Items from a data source
****************

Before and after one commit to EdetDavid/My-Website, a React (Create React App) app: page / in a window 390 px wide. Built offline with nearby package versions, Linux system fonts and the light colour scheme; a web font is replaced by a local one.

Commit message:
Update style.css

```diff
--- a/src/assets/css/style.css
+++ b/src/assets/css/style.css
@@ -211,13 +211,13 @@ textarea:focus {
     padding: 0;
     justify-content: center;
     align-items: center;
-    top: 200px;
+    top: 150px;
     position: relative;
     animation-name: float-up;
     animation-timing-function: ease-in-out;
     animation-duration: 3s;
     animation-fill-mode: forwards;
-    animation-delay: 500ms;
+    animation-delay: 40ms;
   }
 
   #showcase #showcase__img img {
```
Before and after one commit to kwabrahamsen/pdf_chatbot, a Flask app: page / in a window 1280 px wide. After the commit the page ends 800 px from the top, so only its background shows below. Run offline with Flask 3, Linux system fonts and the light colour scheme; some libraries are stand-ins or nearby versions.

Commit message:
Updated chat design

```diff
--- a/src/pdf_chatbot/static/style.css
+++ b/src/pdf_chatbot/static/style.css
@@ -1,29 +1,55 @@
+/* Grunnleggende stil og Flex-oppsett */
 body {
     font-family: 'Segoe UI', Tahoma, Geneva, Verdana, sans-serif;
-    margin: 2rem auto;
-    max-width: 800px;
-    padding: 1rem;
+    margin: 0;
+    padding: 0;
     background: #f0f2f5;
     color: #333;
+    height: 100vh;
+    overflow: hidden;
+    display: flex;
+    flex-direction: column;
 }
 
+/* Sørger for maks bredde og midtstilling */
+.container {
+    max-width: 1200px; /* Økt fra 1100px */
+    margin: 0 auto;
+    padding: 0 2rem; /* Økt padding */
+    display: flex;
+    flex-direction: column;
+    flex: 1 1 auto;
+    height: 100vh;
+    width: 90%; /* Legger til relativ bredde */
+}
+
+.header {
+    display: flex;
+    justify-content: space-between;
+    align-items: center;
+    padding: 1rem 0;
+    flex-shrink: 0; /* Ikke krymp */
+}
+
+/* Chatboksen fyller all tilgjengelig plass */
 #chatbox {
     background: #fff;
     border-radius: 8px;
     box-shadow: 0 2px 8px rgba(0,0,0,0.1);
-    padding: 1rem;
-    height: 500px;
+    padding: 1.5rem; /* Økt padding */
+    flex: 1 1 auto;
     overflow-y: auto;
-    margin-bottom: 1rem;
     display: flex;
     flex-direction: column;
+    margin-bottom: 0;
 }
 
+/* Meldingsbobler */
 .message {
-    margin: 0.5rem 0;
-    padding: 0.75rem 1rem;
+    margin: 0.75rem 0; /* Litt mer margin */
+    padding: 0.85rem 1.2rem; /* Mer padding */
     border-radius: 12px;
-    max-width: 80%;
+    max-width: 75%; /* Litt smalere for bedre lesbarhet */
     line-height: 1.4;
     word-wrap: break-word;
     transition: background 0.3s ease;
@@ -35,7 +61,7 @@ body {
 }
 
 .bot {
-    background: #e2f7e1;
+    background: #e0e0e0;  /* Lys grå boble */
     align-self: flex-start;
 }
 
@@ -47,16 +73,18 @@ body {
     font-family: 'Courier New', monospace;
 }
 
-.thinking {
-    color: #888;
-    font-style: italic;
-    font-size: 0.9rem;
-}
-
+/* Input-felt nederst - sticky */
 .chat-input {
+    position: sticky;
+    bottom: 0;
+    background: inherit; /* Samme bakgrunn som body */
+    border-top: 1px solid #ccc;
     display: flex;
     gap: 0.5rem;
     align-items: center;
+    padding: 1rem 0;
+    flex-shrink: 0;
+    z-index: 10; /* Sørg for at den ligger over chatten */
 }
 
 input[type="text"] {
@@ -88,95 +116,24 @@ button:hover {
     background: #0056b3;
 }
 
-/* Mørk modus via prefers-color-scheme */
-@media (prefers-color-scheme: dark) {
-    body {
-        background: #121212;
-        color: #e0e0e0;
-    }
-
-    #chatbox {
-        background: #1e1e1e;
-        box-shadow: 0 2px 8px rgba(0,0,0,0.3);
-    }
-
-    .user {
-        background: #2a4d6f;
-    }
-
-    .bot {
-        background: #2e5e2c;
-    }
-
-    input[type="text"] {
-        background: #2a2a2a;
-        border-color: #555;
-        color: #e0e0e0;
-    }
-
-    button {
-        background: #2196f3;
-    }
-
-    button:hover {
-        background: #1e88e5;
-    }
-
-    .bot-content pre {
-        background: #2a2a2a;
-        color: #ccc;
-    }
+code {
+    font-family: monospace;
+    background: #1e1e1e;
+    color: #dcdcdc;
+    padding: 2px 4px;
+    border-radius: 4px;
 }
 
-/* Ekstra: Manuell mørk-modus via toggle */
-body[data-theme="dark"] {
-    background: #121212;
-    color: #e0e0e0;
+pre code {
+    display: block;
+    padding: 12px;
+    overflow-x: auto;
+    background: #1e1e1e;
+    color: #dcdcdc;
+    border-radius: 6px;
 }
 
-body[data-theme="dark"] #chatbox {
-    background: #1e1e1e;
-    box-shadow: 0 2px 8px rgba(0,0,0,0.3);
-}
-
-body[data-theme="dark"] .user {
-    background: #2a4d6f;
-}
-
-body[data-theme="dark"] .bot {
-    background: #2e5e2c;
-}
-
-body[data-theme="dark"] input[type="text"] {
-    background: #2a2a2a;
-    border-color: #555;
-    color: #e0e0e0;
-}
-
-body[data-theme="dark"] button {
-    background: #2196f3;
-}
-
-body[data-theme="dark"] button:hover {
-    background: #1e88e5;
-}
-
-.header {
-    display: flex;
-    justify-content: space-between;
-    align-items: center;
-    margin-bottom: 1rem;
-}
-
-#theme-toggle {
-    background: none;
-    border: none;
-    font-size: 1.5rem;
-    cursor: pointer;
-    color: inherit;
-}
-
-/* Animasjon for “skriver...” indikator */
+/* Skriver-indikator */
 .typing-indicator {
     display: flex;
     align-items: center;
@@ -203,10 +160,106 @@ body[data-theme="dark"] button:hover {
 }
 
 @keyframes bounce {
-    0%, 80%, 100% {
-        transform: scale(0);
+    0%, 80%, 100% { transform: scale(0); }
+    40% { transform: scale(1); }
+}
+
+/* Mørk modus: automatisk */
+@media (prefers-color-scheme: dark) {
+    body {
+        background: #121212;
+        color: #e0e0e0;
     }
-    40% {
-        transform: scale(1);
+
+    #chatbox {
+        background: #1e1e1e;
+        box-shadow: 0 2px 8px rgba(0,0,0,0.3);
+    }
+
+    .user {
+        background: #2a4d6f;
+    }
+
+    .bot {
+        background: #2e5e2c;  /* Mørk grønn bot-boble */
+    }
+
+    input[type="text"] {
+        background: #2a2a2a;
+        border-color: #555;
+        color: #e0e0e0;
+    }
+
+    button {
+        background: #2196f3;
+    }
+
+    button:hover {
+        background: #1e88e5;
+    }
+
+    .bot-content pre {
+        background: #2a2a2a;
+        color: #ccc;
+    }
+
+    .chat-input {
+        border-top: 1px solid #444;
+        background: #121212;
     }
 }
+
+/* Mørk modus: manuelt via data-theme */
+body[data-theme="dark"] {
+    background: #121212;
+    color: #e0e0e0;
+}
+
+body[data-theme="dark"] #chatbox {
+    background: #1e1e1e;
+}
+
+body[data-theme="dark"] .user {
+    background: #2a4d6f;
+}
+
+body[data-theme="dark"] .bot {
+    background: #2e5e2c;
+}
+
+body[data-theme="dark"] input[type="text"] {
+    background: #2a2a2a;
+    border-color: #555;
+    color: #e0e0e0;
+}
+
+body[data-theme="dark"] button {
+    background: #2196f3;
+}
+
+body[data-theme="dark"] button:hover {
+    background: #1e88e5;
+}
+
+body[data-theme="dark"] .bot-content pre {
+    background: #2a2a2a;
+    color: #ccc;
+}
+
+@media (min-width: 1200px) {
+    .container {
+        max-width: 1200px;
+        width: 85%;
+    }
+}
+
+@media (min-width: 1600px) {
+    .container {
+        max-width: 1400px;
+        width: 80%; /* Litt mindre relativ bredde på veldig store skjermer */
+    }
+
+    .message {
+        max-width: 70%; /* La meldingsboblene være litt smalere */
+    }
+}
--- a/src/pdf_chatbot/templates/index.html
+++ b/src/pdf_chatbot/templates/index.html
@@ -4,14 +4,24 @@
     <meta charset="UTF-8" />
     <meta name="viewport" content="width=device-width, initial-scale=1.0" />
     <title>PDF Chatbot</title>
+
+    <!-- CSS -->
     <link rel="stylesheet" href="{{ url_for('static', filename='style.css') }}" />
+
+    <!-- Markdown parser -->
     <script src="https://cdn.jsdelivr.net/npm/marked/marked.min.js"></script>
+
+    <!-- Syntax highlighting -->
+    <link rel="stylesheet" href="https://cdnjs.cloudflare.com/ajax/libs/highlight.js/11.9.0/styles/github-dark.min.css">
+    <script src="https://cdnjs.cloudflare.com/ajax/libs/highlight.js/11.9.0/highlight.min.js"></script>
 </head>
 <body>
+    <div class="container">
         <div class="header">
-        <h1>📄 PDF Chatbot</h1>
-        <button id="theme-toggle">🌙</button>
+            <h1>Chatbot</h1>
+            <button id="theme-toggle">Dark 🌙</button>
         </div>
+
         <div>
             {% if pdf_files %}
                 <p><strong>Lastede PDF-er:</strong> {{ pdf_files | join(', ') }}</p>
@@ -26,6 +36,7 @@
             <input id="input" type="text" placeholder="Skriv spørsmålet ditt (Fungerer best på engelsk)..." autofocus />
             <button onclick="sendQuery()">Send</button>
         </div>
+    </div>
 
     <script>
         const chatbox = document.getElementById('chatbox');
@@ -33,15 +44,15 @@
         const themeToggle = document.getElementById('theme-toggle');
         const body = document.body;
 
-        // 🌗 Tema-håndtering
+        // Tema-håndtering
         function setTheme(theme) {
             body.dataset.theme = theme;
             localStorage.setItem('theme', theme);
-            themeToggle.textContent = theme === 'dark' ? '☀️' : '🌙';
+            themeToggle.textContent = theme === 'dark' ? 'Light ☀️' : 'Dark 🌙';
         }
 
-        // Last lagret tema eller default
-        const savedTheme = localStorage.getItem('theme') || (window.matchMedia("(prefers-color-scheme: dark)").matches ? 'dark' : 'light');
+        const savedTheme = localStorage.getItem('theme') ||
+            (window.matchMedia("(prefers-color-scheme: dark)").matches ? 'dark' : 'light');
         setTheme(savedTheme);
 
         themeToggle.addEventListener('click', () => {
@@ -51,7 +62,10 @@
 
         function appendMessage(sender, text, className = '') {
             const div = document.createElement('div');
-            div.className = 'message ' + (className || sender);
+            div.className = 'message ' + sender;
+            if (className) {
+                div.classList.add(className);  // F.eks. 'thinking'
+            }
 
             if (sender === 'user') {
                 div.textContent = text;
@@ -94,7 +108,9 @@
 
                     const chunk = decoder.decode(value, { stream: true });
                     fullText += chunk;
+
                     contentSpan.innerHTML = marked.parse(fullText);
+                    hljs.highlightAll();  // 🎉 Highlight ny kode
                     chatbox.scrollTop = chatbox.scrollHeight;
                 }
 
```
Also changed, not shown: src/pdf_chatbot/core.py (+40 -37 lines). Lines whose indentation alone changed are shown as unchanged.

****************

* What to produce:
Report every line in the data that holds "window", copying each one.

* The answer:
Before and after one commit to EdetDavid/My-Website, a React (Create React App) app: page / in a window 390 px wide. Built offline with nearby package versions, Linux system fonts and the light colour scheme; a web font is replaced by a local one.
Before and after one commit to kwabrahamsen/pdf_chatbot, a Flask app: page / in a window 1280 px wide. After the commit the page ends 800 px from the top, so only its background shows below. Run offline with Flask 3, Linux system fonts and the light colour scheme; some libraries are stand-ins or nearby versions.
-        const savedTheme = localStorage.getItem('theme') || (window.matchMedia("(prefers-color-scheme: dark)").matches ? 'dark' : 'light');
+            (window.matchMedia("(prefers-color-scheme: dark)").matches ? 'dark' : 'light');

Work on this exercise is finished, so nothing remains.